TASK PROMPT:
Among the entries below, how many lines contain the string "changed"? Only the number is wanted.

[[ MATERIALS PROVIDED, beginning ]]

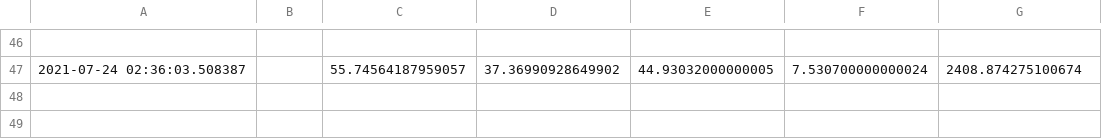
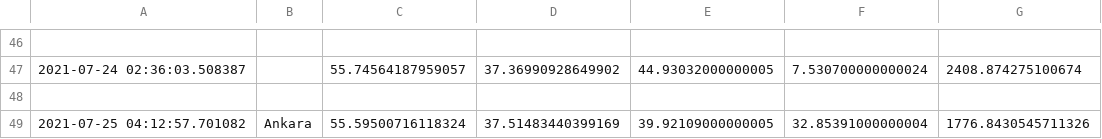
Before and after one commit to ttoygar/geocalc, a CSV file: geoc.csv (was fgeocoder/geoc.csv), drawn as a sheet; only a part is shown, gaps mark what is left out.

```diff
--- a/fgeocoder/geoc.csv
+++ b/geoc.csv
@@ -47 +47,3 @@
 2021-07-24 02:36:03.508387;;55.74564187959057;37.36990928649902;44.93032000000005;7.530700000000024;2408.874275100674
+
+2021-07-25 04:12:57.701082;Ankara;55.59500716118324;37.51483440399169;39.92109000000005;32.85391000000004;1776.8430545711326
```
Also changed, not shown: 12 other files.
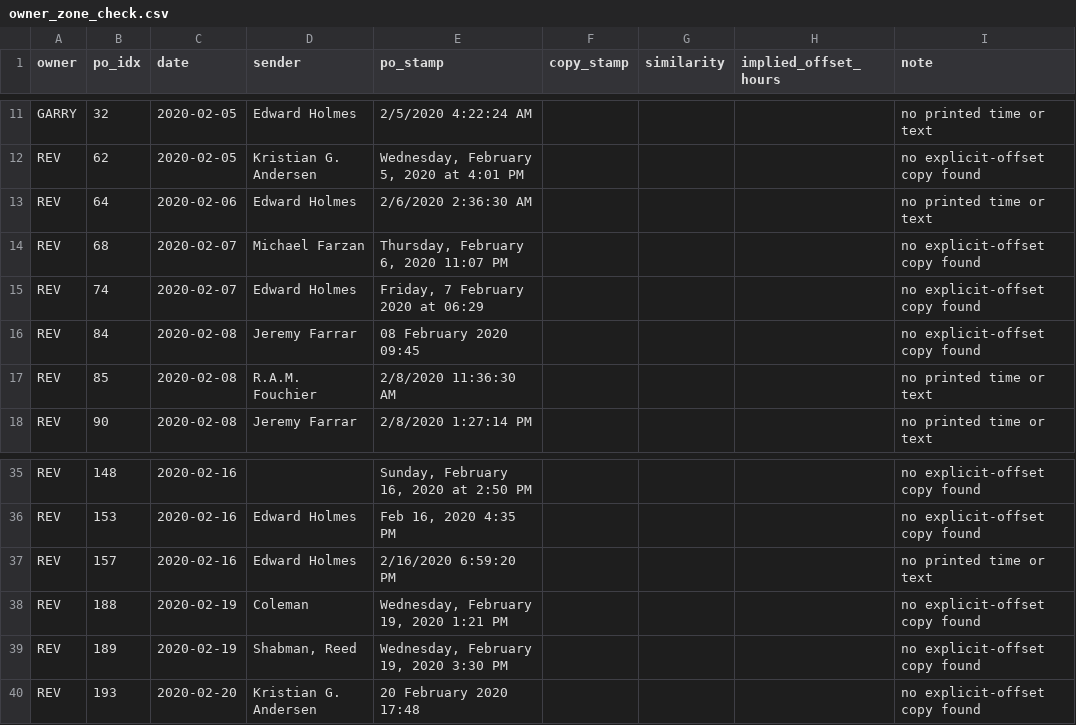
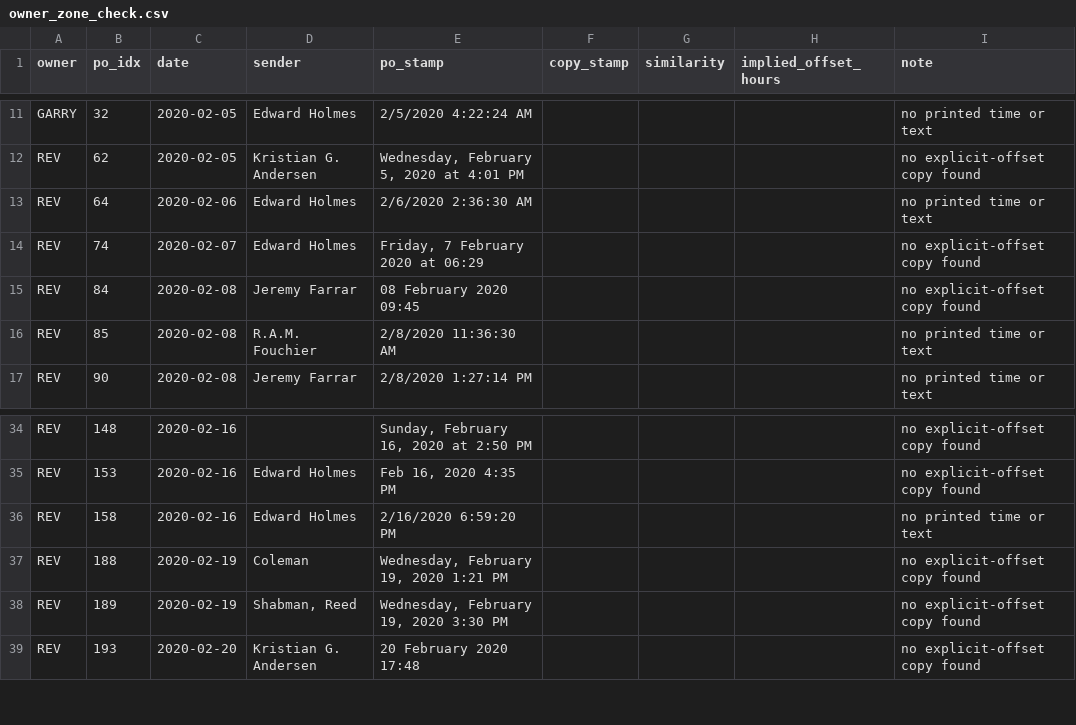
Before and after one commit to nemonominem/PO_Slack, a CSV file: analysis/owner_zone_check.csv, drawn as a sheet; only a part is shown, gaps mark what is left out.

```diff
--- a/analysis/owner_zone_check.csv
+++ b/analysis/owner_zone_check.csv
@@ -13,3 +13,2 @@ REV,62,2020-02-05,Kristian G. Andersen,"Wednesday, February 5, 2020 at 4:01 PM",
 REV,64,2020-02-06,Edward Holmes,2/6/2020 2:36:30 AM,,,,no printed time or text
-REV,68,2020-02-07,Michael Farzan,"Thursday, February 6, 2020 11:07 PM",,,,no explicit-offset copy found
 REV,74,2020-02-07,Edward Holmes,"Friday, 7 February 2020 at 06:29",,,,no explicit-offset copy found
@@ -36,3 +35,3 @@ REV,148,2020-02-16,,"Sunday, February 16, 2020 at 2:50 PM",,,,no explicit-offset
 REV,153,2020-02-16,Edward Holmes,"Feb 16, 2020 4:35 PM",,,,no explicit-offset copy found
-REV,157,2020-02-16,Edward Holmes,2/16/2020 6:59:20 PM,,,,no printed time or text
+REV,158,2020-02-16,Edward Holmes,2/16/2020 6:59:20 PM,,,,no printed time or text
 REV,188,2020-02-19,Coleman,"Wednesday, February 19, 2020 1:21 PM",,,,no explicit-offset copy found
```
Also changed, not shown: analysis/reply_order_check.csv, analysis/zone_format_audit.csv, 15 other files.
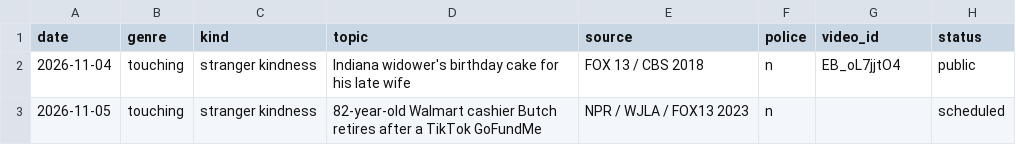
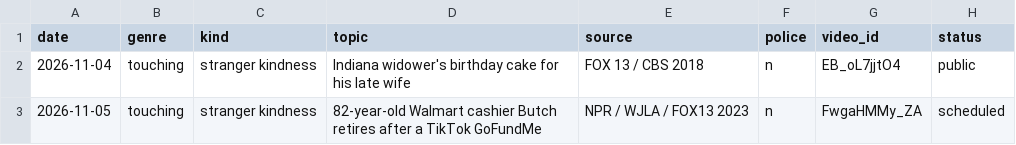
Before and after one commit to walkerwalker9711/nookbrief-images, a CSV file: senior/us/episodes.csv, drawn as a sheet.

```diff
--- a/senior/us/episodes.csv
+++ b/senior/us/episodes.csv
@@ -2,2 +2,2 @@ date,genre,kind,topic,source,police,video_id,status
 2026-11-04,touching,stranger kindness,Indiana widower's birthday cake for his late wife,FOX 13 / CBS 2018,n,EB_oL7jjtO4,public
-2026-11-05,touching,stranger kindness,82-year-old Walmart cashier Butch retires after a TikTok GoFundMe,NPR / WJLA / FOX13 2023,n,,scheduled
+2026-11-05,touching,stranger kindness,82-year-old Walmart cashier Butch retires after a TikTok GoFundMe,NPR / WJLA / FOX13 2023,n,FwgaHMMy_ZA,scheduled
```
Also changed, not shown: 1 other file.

[[ MATERIALS PROVIDED, end ]]
[[ MATERIALS PROVIDED, beginning ]]

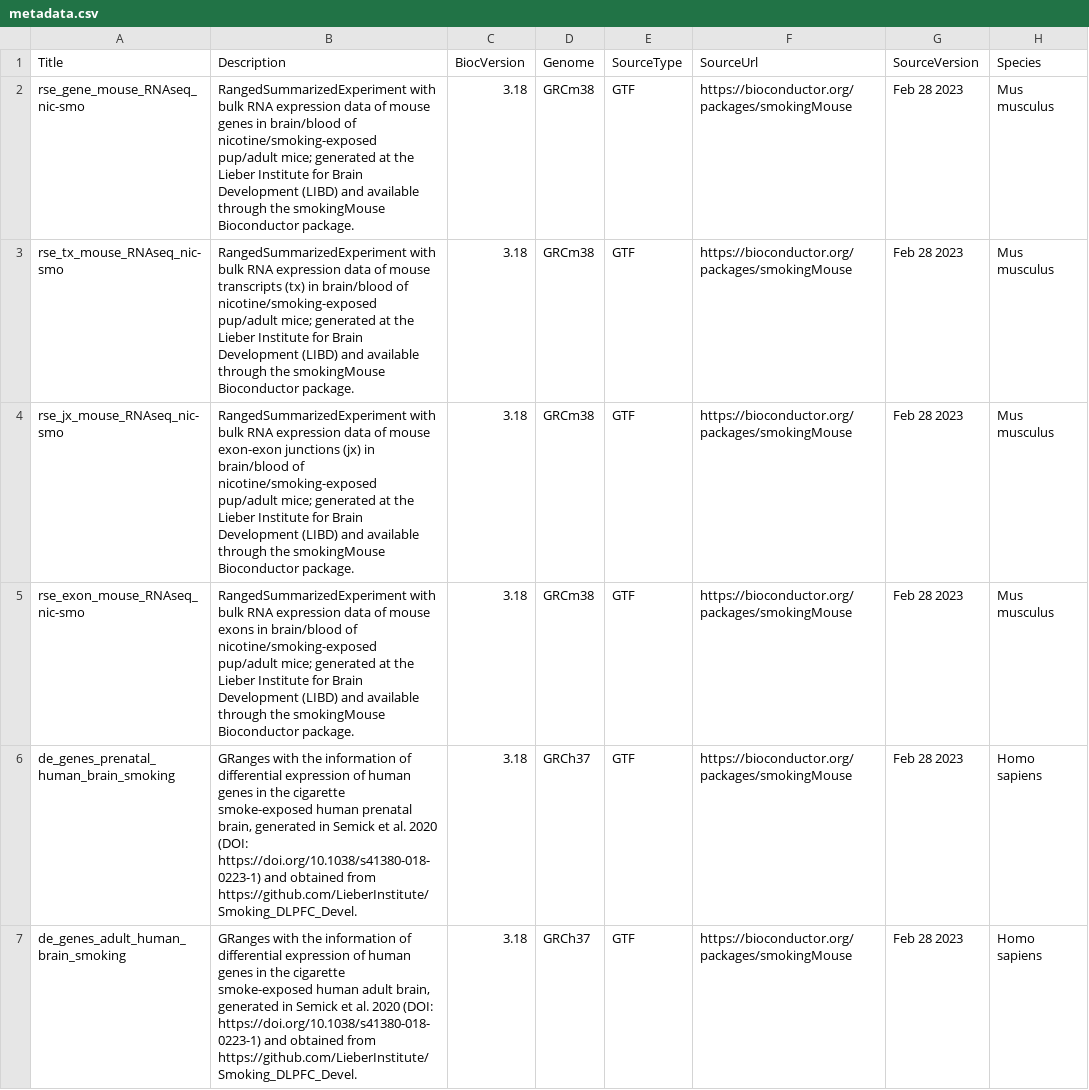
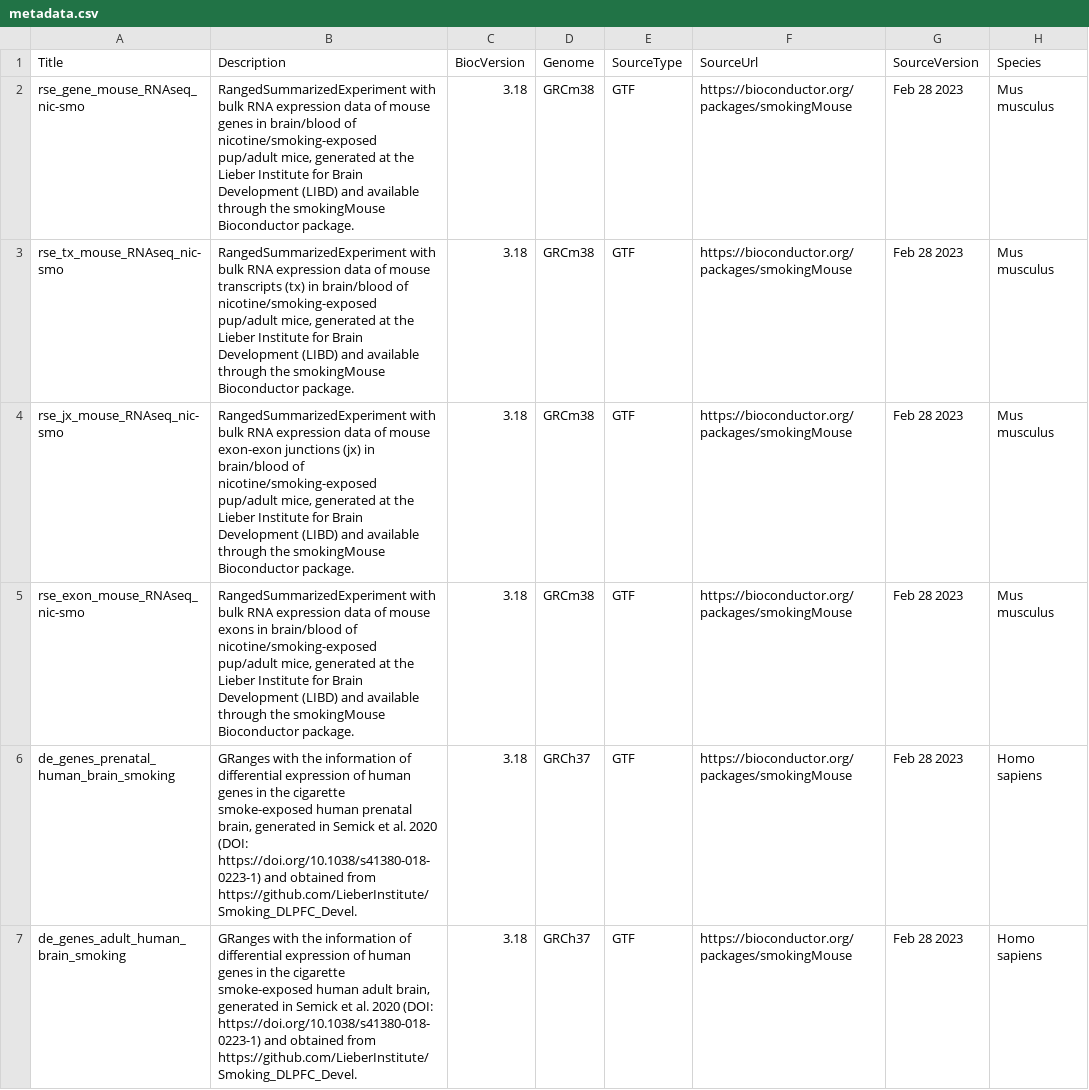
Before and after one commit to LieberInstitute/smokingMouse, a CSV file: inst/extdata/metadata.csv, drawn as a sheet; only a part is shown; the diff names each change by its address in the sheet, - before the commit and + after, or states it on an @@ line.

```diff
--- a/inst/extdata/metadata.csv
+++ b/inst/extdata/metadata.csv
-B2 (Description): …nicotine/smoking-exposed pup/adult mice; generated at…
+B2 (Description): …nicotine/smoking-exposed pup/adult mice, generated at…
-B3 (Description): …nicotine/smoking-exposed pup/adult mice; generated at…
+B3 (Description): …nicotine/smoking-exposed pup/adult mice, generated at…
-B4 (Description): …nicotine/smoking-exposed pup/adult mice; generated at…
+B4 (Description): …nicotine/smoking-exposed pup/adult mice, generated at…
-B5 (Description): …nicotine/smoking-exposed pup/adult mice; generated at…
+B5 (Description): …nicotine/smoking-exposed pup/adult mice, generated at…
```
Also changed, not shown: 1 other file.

[[ MATERIALS PROVIDED, end ]]

TASK SOLUTION:
4